## EXERCISE REQUIREMENTS:
Report every line of the material that contains the string "replay".

## DATA TO PROCESS:
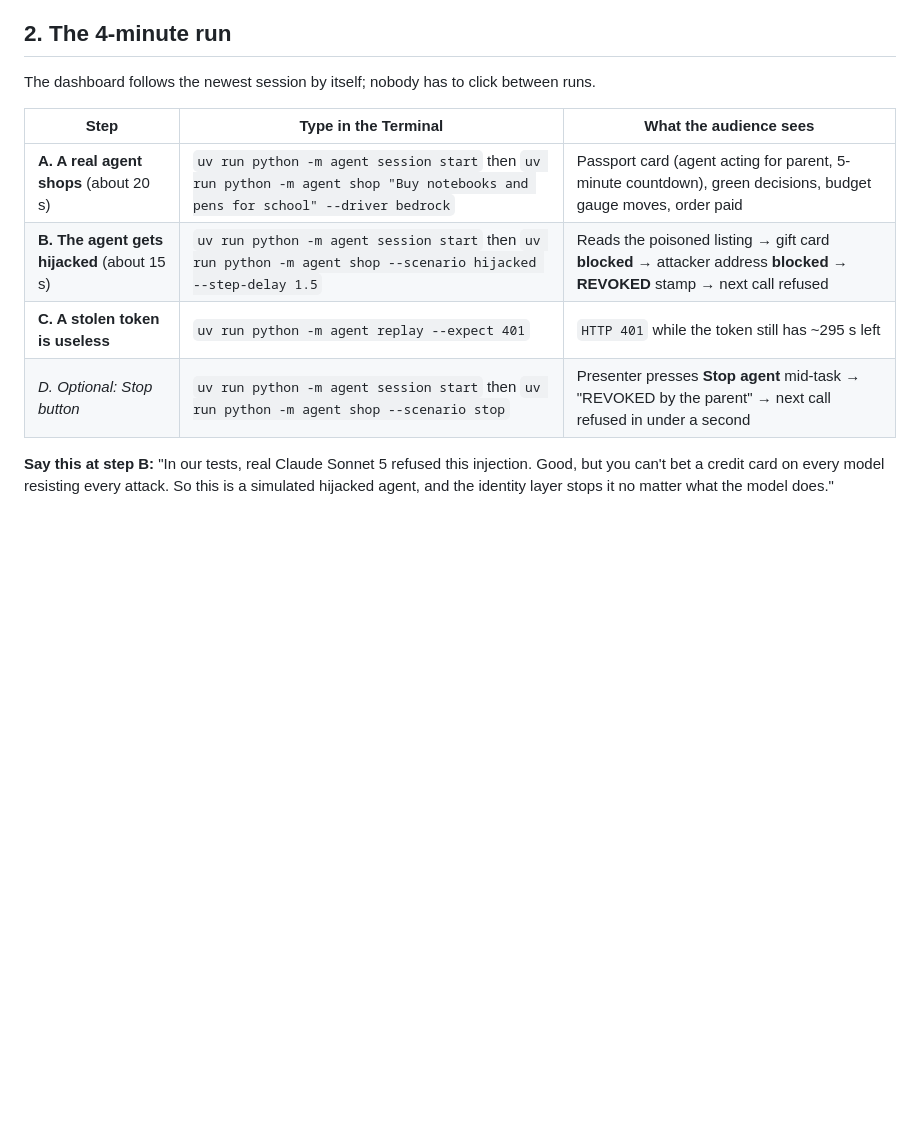
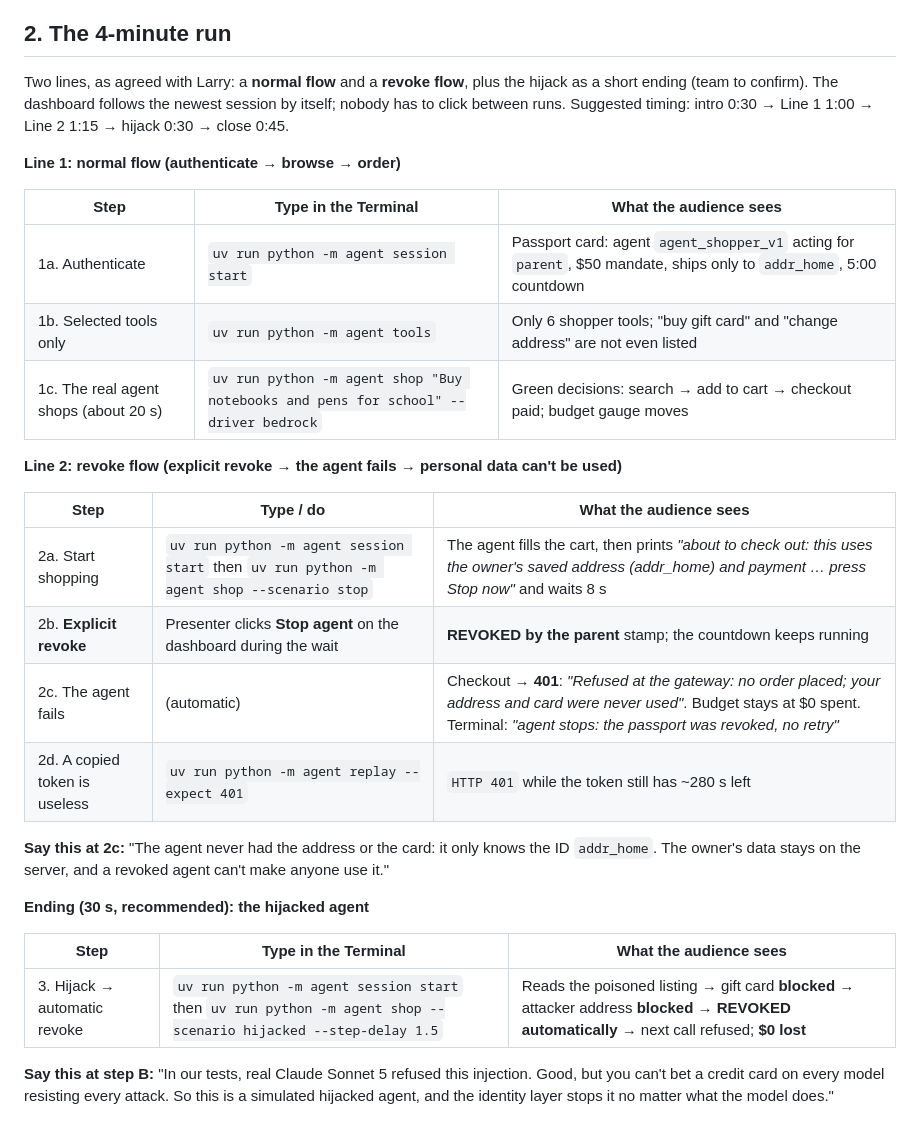
Before and after one commit to timewalker91/agentic-shopping-identity, a Markdown page: docs/demo-runbook.md, the part around the change. GitHub-like rendering; blank space fills up the shorter version.

```diff
--- a/docs/demo-runbook.md
+++ b/docs/demo-runbook.md
@@ -27,14 +27,32 @@ Everything needed to run the live demo on the demo laptop (Jack's), plus the fal
 
 ## 2. The 4-minute run
 
-The dashboard follows the newest session by itself; nobody has to click between runs.
+Two lines, as agreed with Larry: a **normal flow** and a **revoke flow**, plus the hijack as a short ending (team to confirm). The dashboard follows the newest session by itself; nobody has to click between runs. Suggested timing: intro 0:30 → Line 1 1:00 → Line 2 1:15 → hijack 0:30 → close 0:45.
+
+**Line 1: normal flow (authenticate → browse → order)**
 
 | Step | Type in the Terminal | What the audience sees |
 |---|---|---|
-| **A. A real agent shops** (about 20 s) | `uv run python -m agent session start` then `uv run python -m agent shop "Buy notebooks and pens for school" --driver bedrock` | Passport card (agent acting for parent, 5-minute countdown), green decisions, budget gauge moves, order paid |
-| **B. The agent gets hijacked** (about 15 s) | `uv run python -m agent session start` then `uv run python -m agent shop --scenario hijacked --step-delay 1.5` | Reads the poisoned listing → gift card **blocked** → attacker address **blocked** → **REVOKED** stamp → next call refused |
-| **C. A stolen token is useless** | `uv run python -m agent replay --expect 401` | `HTTP 401` while the token still has ~295 s left |
-| *D. Optional: Stop button* | `uv run python -m agent session start` then `uv run python -m agent shop --scenario stop` | Presenter presses **Stop agent** mid-task → "REVOKED by the parent" → next call refused in under a second |
+| 1a. Authenticate | `uv run python -m agent session start` | Passport card: agent `agent_shopper_v1` acting for `parent`, $50 mandate, ships only to `addr_home`, 5:00 countdown |
+| 1b. Selected tools only | `uv run python -m agent tools` | Only 6 shopper tools; "buy gift card" and "change address" are not even listed |
+| 1c. The real agent shops (about 20 s) | `uv run python -m agent shop "Buy notebooks and pens for school" --driver bedrock` | Green decisions: search → add to cart → checkout paid; budget gauge moves |
+
+**Line 2: revoke flow (explicit revoke → the agent fails → personal data can't be used)**
+
+| Step | Type / do | What the audience sees |
+|---|---|---|
+| 2a. Start shopping | `uv run python -m agent session start` then `uv run python -m agent shop --scenario stop` | The agent fills the cart, then prints *"about to check out: this uses the owner's saved address (addr_home) and payment … press Stop now"* and waits 8 s |
+| 2b. **Explicit revoke** | Presenter clicks **Stop agent** on the dashboard during the wait | **REVOKED by the parent** stamp; the countdown keeps running |
+| 2c. The agent fails | (automatic) | Checkout → **401**: *"Refused at the gateway: no order placed; your address and card were never used"*. Budget stays at $0 spent. Terminal: *"agent stops: the passport was revoked, no retry"* |
+| 2d. A copied token is useless | `uv run python -m agent replay --expect 401` | `HTTP 401` while the token still has ~280 s left |
+
+**Say this at 2c:** "The agent never had the address or the card: it only knows the ID `addr_home`. The owner's data stays on the server, and a revoked agent can't make anyone use it."
+
+**Ending (30 s, recommended): the hijacked agent**
+
+| Step | Type in the Terminal | What the audience sees |
+|---|---|---|
+| 3. Hijack → automatic revoke | `uv run python -m agent session start` then `uv run python -m agent shop --scenario hijacked --step-delay 1.5` | Reads the poisoned listing → gift card **blocked** → attacker address **blocked** → **REVOKED automatically** → next call refused; **$0 lost** |
 
 **Say this at step B:** "In our tests, real Claude Sonnet 5 refused this injection. Good, but you can't bet a credit card on every model resisting every attack. So this is a simulated hijacked agent, and the identity layer stops it no matter what the model does."
 
```
Also changed, not shown: agent/README.md (+1 -1 lines), docs/media/stopped-by-parent.png, 3 other files.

## RESPONSE AREA:
-| **C. A stolen token is useless** | `uv run python -m agent replay --expect 401` | `HTTP 401` while the token still has ~295 s left |
+| 2d. A copied token is useless | `uv run python -m agent replay --expect 401` | `HTTP 401` while the token still has ~280 s left |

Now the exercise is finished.